Q, one of two K-9s with the sheriff's office, was medically retired when she was diagnosed with “a fast-acting, very aggressive form" of terminal cancer, according to her handler, Duchesne County Sheriff's Cpl. Morant Harrison.
"There's no real treatment for it," Harrison said in a statement Friday. "She's not going to make it more than a month or so before we're going to have to put her down."
Harrison took his K-9 partner to the veterinarian earlier in the summer for a chipped tooth. During the visit, the vet noticed the 2-year-old German shepherd's right eye looked swollen.
Q's condition continued to worsen, even after the vet gave Harrison a treatment plan for the eye. The vet referred Q to visit a specialist.
"They thought maybe a foreign substance had gotten into her eye,” Harrison said. “I thought this would be something we could fix."
The specialist found that Q's eye needed to be removed immediately. Additional testing on tissue samples collected during the surgery showed that Q had an aggressive, terminal form of cancer.
Harrison was first partnered with Q about a year ago after receiving her from Oquirrhberg Kennels. The Tooele-based kennel imported Q from Germany, and she arrived with a name too long for Harrison to say.
"I couldn’t remember that when I was giving her commands, so I just shortened it to Q,” Harrison said. "We've basically lived together for the past year."
Q’s retirement leaves Kimber, handled by Sgt. Jared Harrison, as the lone K-9 working at the sheriff’s office.
Q was recently certified as a dual purpose K-9, trained in narcotics detection as well as patrol functions, like tracking and apprehending suspects.
She excelled at finding drugs, Harrison said, and was well-known throughout the K-9 community for having a great nose.

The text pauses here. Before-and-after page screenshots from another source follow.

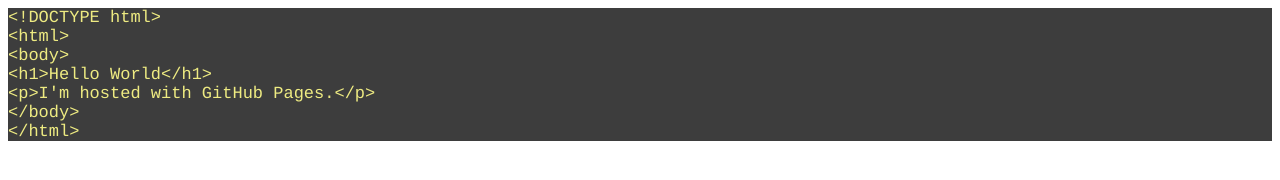
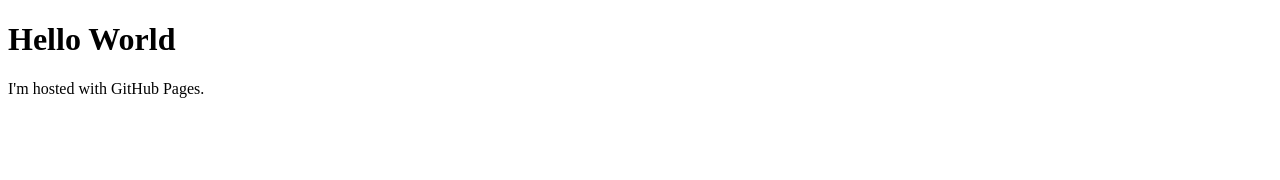
Before and after one commit to RealKevinPlays/RealKevinPlays.github.io, a plain HTML site: page Index.html in a window 1280 px wide. Drawn offline with Linux system fonts and the light colour scheme.

Commit message:
row html

```diff
--- a/Index.html
+++ b/Index.html
@@ -1,23 +1,7 @@
-<!DOCTYPE html PUBLIC "-//W3C//DTD HTML 4.01//EN" "http://www.w3.org/TR/html4/strict.dtd">
+<!DOCTYPE html>
 <html>
-<head>
-  <meta http-equiv="Content-Type" content="text/html; charset=utf-8">
-  <meta http-equiv="Content-Style-Type" content="text/css">
-  <title></title>
-  <meta name="Generator" content="Cocoa HTML Writer">
-  <meta name="CocoaVersion" content="1561.6">
-  <style type="text/css">
-    p.p1 {margin: 0.0px 0.0px 0.0px 0.0px; font: 17.0px Courier; color: #eeeb82; -webkit-text-stroke: #eeeb82; background-color: #3d3d3d}
-    span.s1 {font-kerning: none}
-  </style>
-</head>
 <body>
-<p class="p1"><span class="s1">&lt;!DOCTYPE html&gt;</span></p>
-<p class="p1"><span class="s1">&lt;html&gt;</span></p>
-<p class="p1"><span class="s1">&lt;body&gt;</span></p>
-<p class="p1"><span class="s1">&lt;h1&gt;Hello World&lt;/h1&gt;</span></p>
-<p class="p1"><span class="s1">&lt;p&gt;I'm hosted with GitHub Pages.&lt;/p&gt;</span></p>
-<p class="p1"><span class="s1">&lt;/body&gt;</span></p>
-<p class="p1"><span class="s1">&lt;/html&gt;</span></p>
+<h1>Hello World</h1>
+<p>I'm hosted with GitHub Pages.</p>
 </body>
 </html>
```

"I like knowing that if I send her on a car and there's dope in there, she's going to find it," Harrison said. "To me, she is the best narcotics dog in the area."

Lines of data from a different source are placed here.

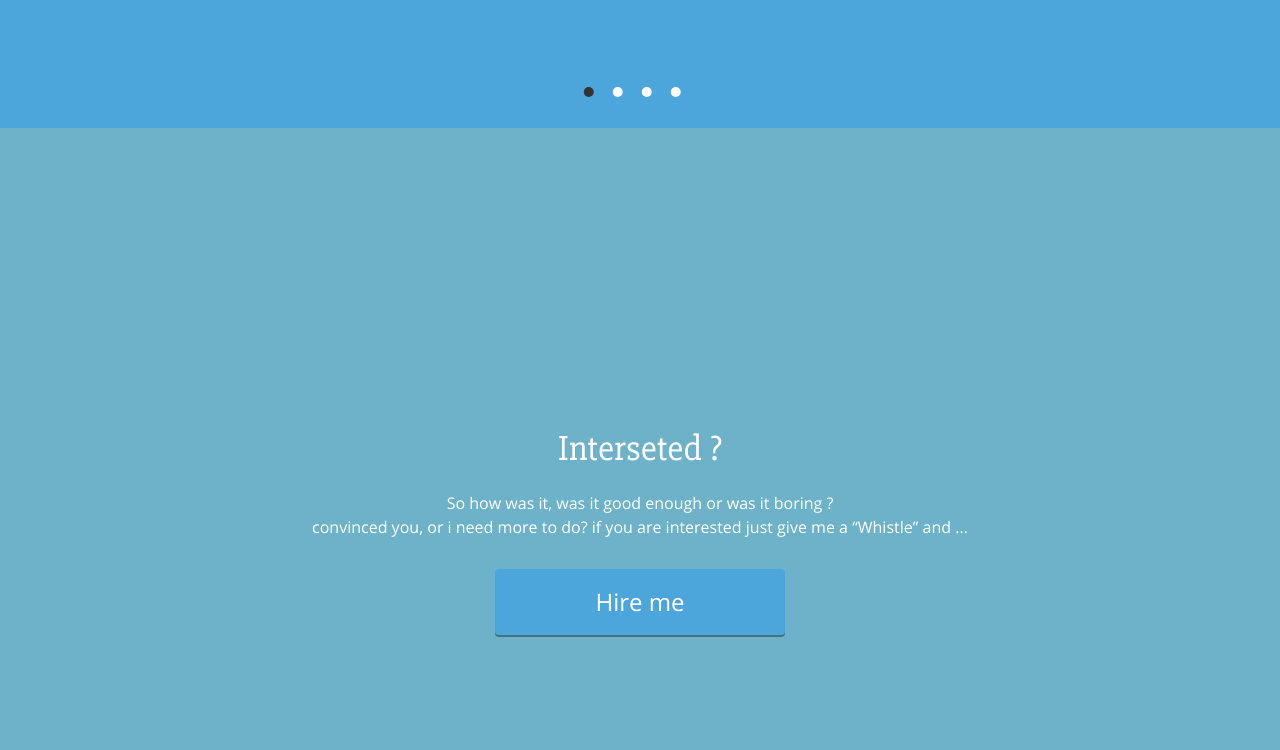
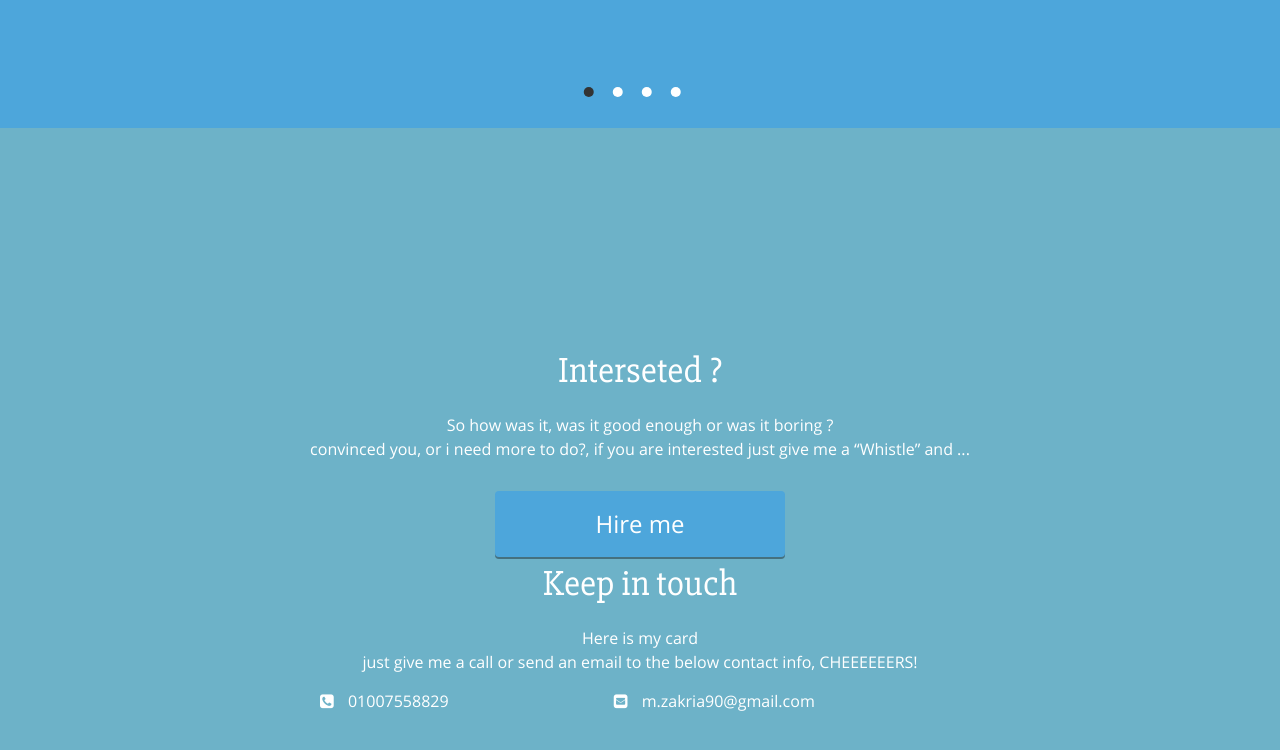
Before and after one commit to mahmoudZakaria90/onlineResume, a website: page index.html in a window 1280 px wide. Shown: the part 3872-4622 px from the top of the page. Drawn offline with Linux system fonts and the light colour scheme.

Commit message:
working on the hire section

```diff
--- a/index.html
+++ b/index.html
@@ -370,9 +370,22 @@ my <span class="fa fa-heart gv-bold gv-no-margin"></span> are: <strong>Movies/ga
         <div class="container">
           <h1>Interseted ?</h1>
           <p class="gv-margin-bottom-md">So how was it, was it good enough or was it boring ?<br>
-          convinced you, or i need more to do?
-          if you are interested just give me a “Whistle” and ...</p>
-          <button class="hire-btn">Hire me</button>
+          convinced you, or i need more to do?, if you are interested just give me a “Whistle” and ...</p>
+          <button class="hire-btn" id="hire-btn">Hire me</button>
+          <div class="hire-card">
+            <h1>Keep in touch</h1>
+            <p>
+
+              Here is my card<br>
+              just give me a call or send an email to
+              the below contact info, CHEEEEEERS!
+
+            </p>
+            <ul class="gv-no-bullet gv-flex gv-align-left">
+              <li title="Phone"><div class="fa fa-phone-square"></div> 01007558829</li>
+              <li title="Email"><div class="fa fa-envelope-square"></div> m.zakria90@gmail.com</li>
+            </ul>
+          </div>
         </div>
       </section>
     </article><!--start of layers wrap-->
```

Q is a very social dog, he said, unlike some police K-9. She was never muzzled when Harrison took her to area schools, he said. Whenever Q's off-duty, Harrison's four children enjoy playing with her.
"She's never shown any aggression unless I've given her a command," Harrison said. "She's made it very easy to be a handler."
A new K-9 can cost up to $10,000, not including equipment and training costs for the handler, according to the sheriff's office.
When the cancer returns, Harrison has a list of signs and symptoms from the vet to help him identify when Q's in pain. When that happens, the dog will be euthanized and buried with police honors on Harrison’s farm.
"My wife and kids are very sad right now," Harrison said. "And I’m not taking it too well, as you can imagine."
Q's medical retirement comes in the same month that two police K-9s in Utah have died.
On July 6, Dingo, a 7-year-old Belgian Malinois with the Unified Police Department, was shot and killed while helping the U.S. Marshals Service take a violent fugitive into custody.
Three days earlier, Endy, an 8-year-old Belgian Malinois with the Cache County Sheriff's Office, died from heat exhaustion after investigators say his handler left him in the back of a patrol vehicle in direct sunlight for nearly 12 hours. Email: firstname.lastname@example.org